Bookmark and Share

For Immediate Release: Jul 25, 2001
Contact: Kirsten Stade (202) 265-7337

CORPS TO PROCEED WITH BILLION DOLLAR UPPER MISSISSIPPI PROJECT

Decision to Reject Reforms Urged by National Academy & Pentagon


Washington, DC- Less than 18 months after internal disclosures detailed manipulation of cost- benefit studies, the U.S. Army Corps of Engineers has decided to proceed with its original plan for large scale expansion and re-construction of the entire lock and dam system throughout the Upper Mississippi River and the Illinois Waterway, according to internal documents released today by Public Employees for Environmental Responsibility (PEER). Last week Major General Hans Van Winkle, the director of civil works for the Corps, ordered that the billion plus dollar project be ready for final congressional operation next year.

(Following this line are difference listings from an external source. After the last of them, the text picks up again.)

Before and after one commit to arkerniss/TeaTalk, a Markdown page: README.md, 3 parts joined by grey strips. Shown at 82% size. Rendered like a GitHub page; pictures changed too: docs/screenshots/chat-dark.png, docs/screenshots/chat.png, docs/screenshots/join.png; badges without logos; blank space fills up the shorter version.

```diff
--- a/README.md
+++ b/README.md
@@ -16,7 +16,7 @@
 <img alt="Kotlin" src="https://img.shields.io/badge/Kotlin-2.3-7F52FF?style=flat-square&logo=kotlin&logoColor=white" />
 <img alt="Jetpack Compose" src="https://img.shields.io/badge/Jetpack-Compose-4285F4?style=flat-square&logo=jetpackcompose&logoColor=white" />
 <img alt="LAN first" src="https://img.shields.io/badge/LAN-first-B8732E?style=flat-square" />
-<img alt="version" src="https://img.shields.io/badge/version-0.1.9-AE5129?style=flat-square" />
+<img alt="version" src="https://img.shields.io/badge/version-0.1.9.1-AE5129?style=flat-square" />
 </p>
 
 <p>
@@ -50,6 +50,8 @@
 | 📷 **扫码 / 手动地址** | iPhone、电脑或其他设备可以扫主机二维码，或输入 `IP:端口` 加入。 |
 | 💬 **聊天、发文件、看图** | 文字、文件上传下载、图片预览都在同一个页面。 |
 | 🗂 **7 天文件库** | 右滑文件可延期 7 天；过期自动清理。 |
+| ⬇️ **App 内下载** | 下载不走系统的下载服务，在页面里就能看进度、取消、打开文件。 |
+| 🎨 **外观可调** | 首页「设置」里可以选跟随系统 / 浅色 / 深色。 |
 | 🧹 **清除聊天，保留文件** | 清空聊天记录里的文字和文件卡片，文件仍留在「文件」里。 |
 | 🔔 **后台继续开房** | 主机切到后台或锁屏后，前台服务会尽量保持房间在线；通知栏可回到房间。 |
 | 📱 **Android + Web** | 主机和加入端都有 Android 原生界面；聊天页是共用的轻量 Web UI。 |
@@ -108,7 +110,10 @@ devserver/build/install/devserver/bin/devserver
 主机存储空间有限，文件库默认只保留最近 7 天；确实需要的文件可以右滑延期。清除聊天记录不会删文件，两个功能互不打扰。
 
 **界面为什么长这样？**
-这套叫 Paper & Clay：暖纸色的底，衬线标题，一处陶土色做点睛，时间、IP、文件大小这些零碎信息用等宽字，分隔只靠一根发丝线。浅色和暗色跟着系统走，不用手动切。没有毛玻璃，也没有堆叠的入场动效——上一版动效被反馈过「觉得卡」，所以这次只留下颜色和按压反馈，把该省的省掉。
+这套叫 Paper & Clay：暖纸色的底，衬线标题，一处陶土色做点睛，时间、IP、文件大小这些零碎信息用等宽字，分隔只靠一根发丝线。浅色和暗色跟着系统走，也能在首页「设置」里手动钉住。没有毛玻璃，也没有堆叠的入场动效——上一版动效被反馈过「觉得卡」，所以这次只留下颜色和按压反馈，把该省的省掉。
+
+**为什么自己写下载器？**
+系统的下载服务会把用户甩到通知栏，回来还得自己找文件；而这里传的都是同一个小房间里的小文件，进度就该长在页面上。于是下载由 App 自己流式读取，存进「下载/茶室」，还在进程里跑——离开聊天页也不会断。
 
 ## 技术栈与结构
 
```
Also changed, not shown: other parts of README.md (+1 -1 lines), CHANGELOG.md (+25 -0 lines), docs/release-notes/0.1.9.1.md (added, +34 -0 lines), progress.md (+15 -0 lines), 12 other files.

The original disclosures by one of the Corps' own senior economists, Dr. Donald C. Sweeney, filed through PEER led to critical reports by both the National Academy of Sciences and the Army's Office of Inspector General. These reports chastised the Corps for using self-serving assumptions and recommending discipline against top officers. Rejecting these official rebukes, the Corps has decided to proceed with the original project with "no new data analysis or collection" while admitting that this approach "doesn't address any issues" raised by the National Academy or the Pentagon, according to one key "PowerPoint" presentation made to Corps leadership in late June.

"The Corps is proving itself once again to be a rogue agency, out of control and driven only by institutional self-interest," stated PEER Executive Director Jeff Ruch. "The agency's military leadership has decided to blow off every reform recommendation from the National Academy of Sciences and the Army Inspector General, so there will be no independent peer review of Corps studies nor will the Corps address the inherent conflicts of interest embedded within its planning process."

The Corps PowerPoint presentation indicates that the Corps command has decided to seek authorization of the full Upper-Mississippi River-Illinois Waterway project in the Water Resources Development Act of 2002, a time-line requiring final congressional approval next summer.